So i had a look for an alternative and then finally found: SeaFile as a cloud solution and Baikal for synchronization of calendar and contact data.
Seafile is a cloud solution that was implemented in C and Python. Seafile has its own little web server for handling his web interface. The port for the web server is freely selectable.
Furthermore, there are sync clients for all major operating systems and mobile devices.
Seafile provides the ability to encrypt their data in the cloud. The data on the client are encrypted, transfered encrypted and also stored encrypted in the cloud. Conversely, the data will be transfered encrypted to the client and then will be decrypted on the client. So the password is only on the client. Nice thing.
Furthermore Seafile provides version control, which is useful when multiple clients work with the same files.
As a database backend you can choose between SQLite or MySQL. SQLite is used by default. I’ve tried both and found no relevant differences.
In addition Seafile has, like OwnCloud too, a WebDAV interface, so that you can access your files from mobile devices without having to synchronize them completely. With a suitable file manager the files in the cloud can be accessed like in a network drive.
Up to now only unencrypted files can be accessed via the WebDAV interface on the server. According to a developer that would be feasible, that you can also access encrypted files. However, there is yet no information whether that should be implemented.

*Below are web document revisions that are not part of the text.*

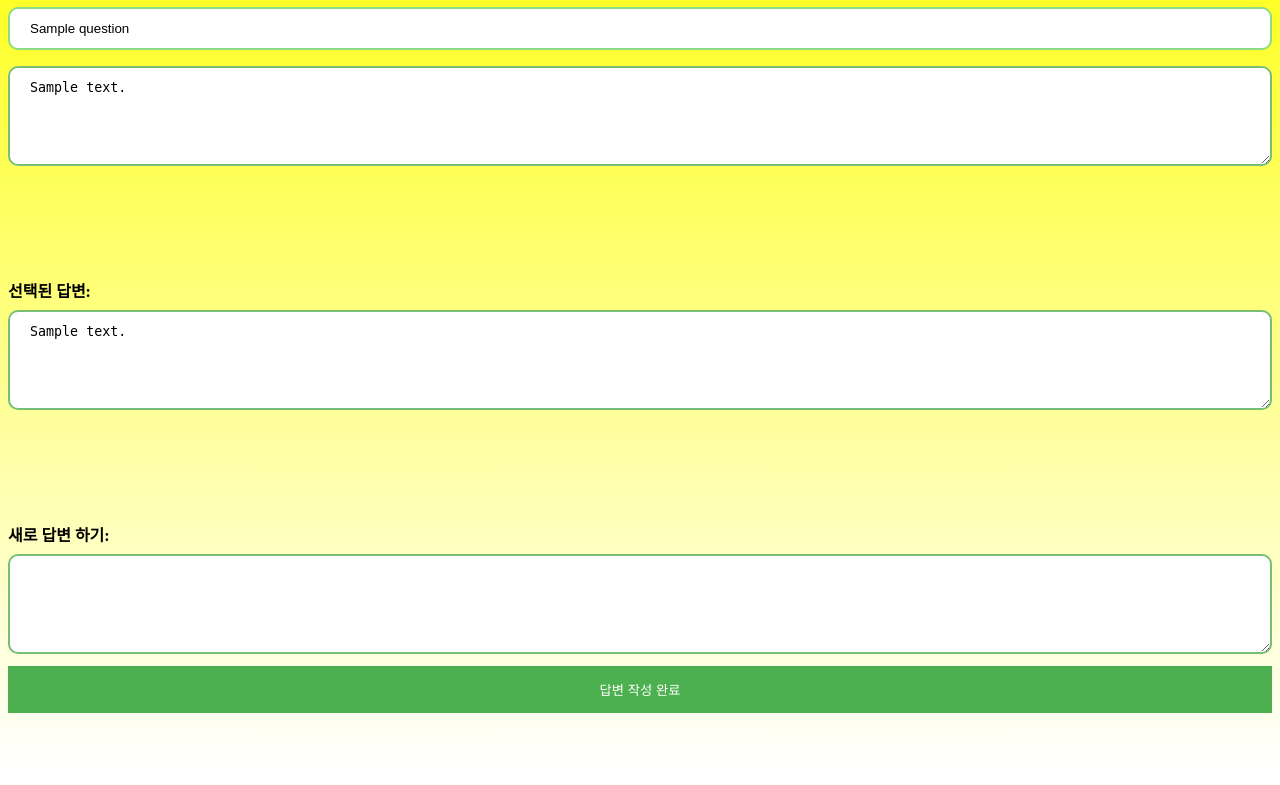
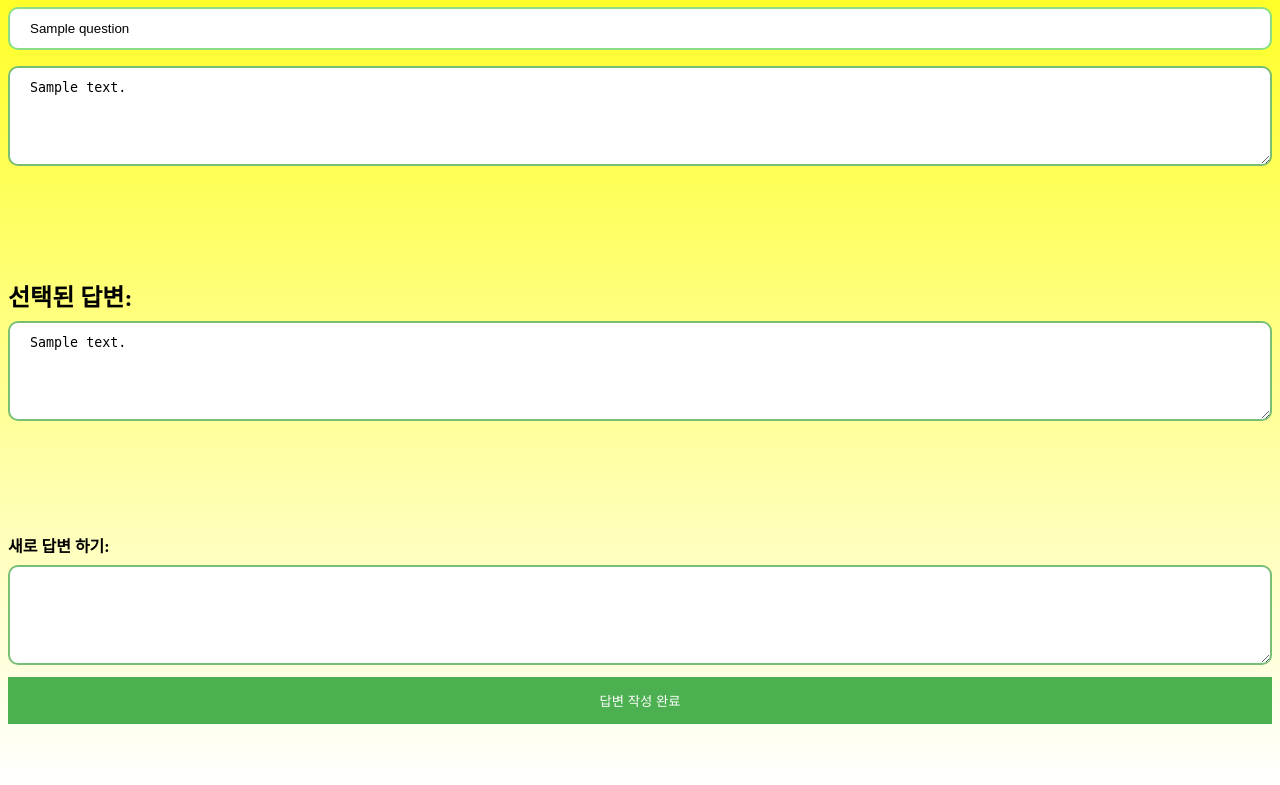
Before and after one commit to munhyunsu/StudentHelper, a Django app: page /detail/1/ in a window 1280 px wide. Shown: the part 144-929 px from the top of the page. Before the commit the page ends 871 px from the top, so only its background shows below. Run offline with Django 3.2, Linux system fonts and the light colour scheme; tables that the repository leaves empty hold one stand-in row (values such as "Sample post").

Commit message:
highlight selected answer

```diff
--- a/advice/models.py
+++ b/advice/models.py
@@ -21,6 +21,7 @@ class Reply(models.Model):
     content = models.TextField('reply content')
     pub_date = models.DateTimeField('date published')
     is_selected = models.BooleanField('is selected')
+    rate = models.FloatField('rate')
 
     def __str__(self):
         return '{0} to {1} at {2}'.format(self.author, self.to, self.pub_date)
--- a/mysite/templates/detail.html
+++ b/mysite/templates/detail.html
@@ -42,7 +42,7 @@
         <input hidden value="reply" name="locate">
         <input hidden value="{{ r.id }}" name="reply_id">
         {% if r.is_selected == True %}
-            <label for="content"><b>선택된 답변: </b></label>
+            <label for="content"><b style="font-size: 1.5em;">선택된 답변: </b></label>
         {% else %}
             <label for="content"><b>답변: </b></label>
         {% endif %}
```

So you should take that into account when creating your libraries. If you want to access, for example, your music collection on your Seafile server with a tablet-pc, you must not encrypt it.
That Seafile has largely been implemented in C, speaks in advance for a good performance, which has also been confirmed during the test. The same folder with 2.4GB was synchronized in less than 20 minutes … over W-Lan.

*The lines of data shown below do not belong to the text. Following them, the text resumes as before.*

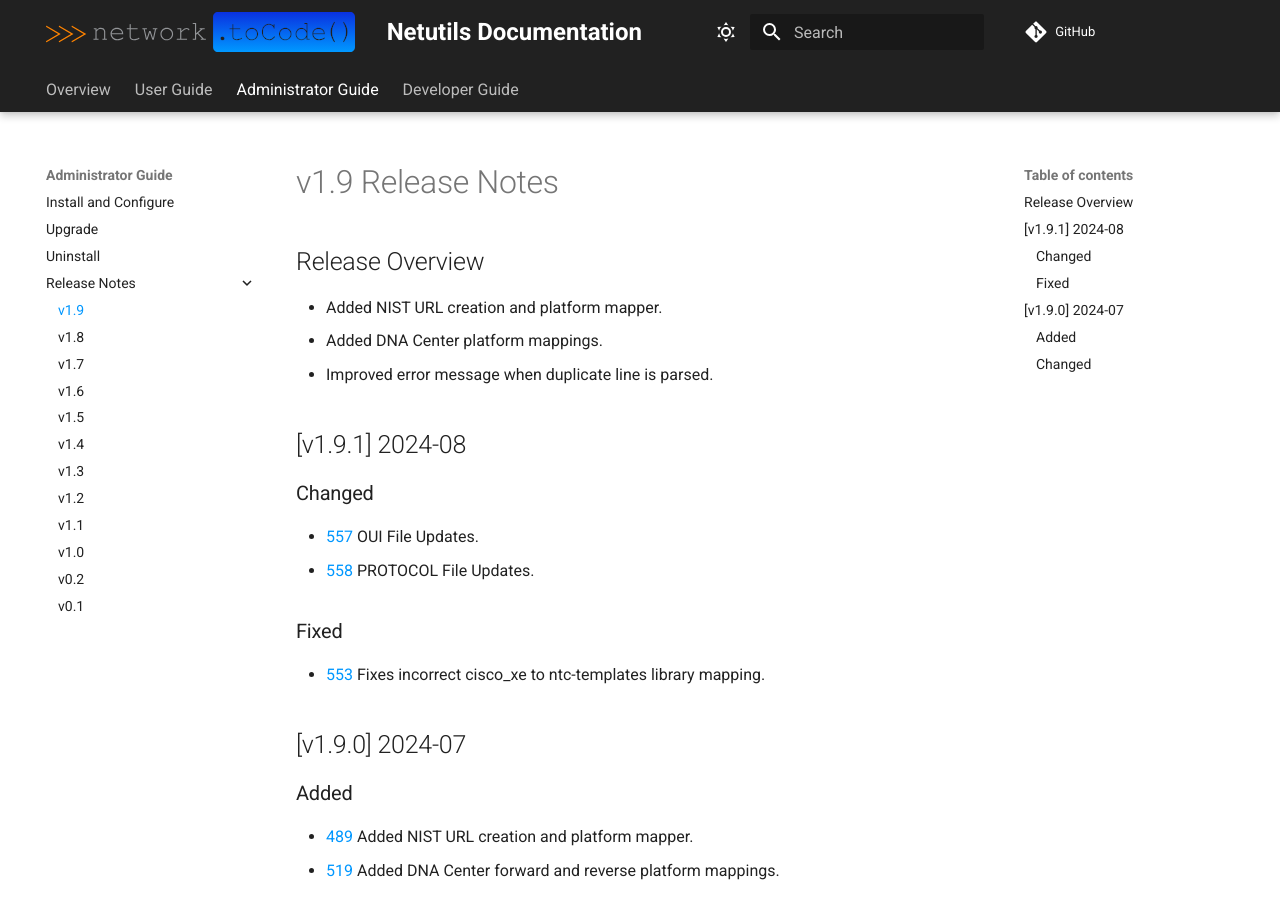
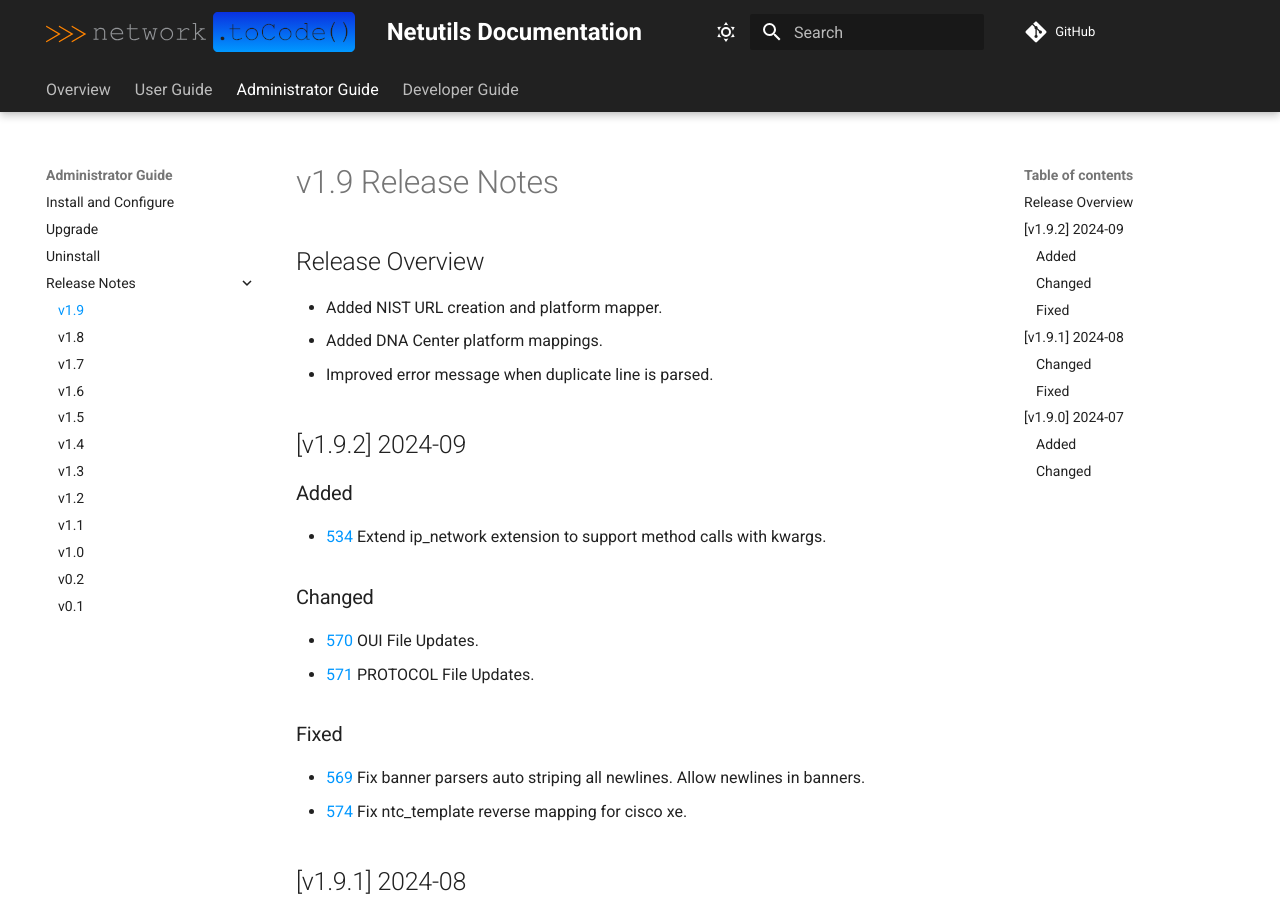
Before and after one commit to networktocode/netutils, an MkDocs documentation site: the page built from docs/admin/release_notes/version_1.9.md, in a window 1280 px wide and 900 px high. Built offline with MkDocs 1.6.1 and Material for MkDocs 9.7.7, drawn with Linux system fonts in a browser that asks for light colours; comment, search, counter and statistics services are not loaded.

Commit message:
prep for 1.9.2 release

```diff
--- a/docs/admin/release_notes/version_1.9.md
+++ b/docs/admin/release_notes/version_1.9.md
@@ -5,6 +5,20 @@
 - Added NIST URL creation and platform mapper.
 - Added DNA Center platform mappings.
 - Improved error message when duplicate line is parsed.
+
+## [v1.9.2] 2024-09
+
+### Added
+- [534](https://github.com/networktocode/netutils/pull/534) Extend ip_network extension to support method calls with kwargs.
+
+### Changed
+- [570](https://github.com/networktocode/netutils/pull/570) OUI File Updates.
+- [571](https://github.com/networktocode/netutils/pull/571) PROTOCOL File Updates.
+
+### Fixed
+
+- [569](https://github.com/networktocode/netutils/pull/569) Fix banner parsers auto striping all newlines. Allow newlines in banners.
+- [574](https://github.com/networktocode/netutils/pull/574) Fix ntc_template reverse mapping for cisco xe.
 
 ## [v1.9.1] 2024-08
 
--- a/pyproject.toml
+++ b/pyproject.toml
@@ -1,6 +1,6 @@
 [tool.poetry]
 name = "netutils"
-version = "1.9.1"
+version = "1.9.2"
 description = "Common helper functions useful in network automation."
 authors = ["Network to Code, LLC <opensource@networktocode.com>"]
 license = "Apache-2.0"
```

The installation of the Seafile server requires a bit of manual work, but is quite simple and is described very detailed in the Wiki. There is even a special version of Seafile for the Raspberry Pi – which of course also works on the BeagleBone Black. Since Python it is already installed by default on both in the Debian-version, only a few packages need to be installed additionally.
Instructions on how to setup Seafile with NginX and MySQL can be found in this article: Seafile with NginX and MySQL
Baikal is is a small, in the PHP implemented server, which is capable of the CalDAV and CardDAV protocol. CalDAV is a protocol for synchronizing calendar data, with the CardDAV protocol address and contact information can be synchronized.
The data can either be stored in a SQLite or MySQL database. With the simple and clear web interface users, calendars, and address books can be created and administrated easily.
How to install Baikal with the web server nginx, I’ve described in this article .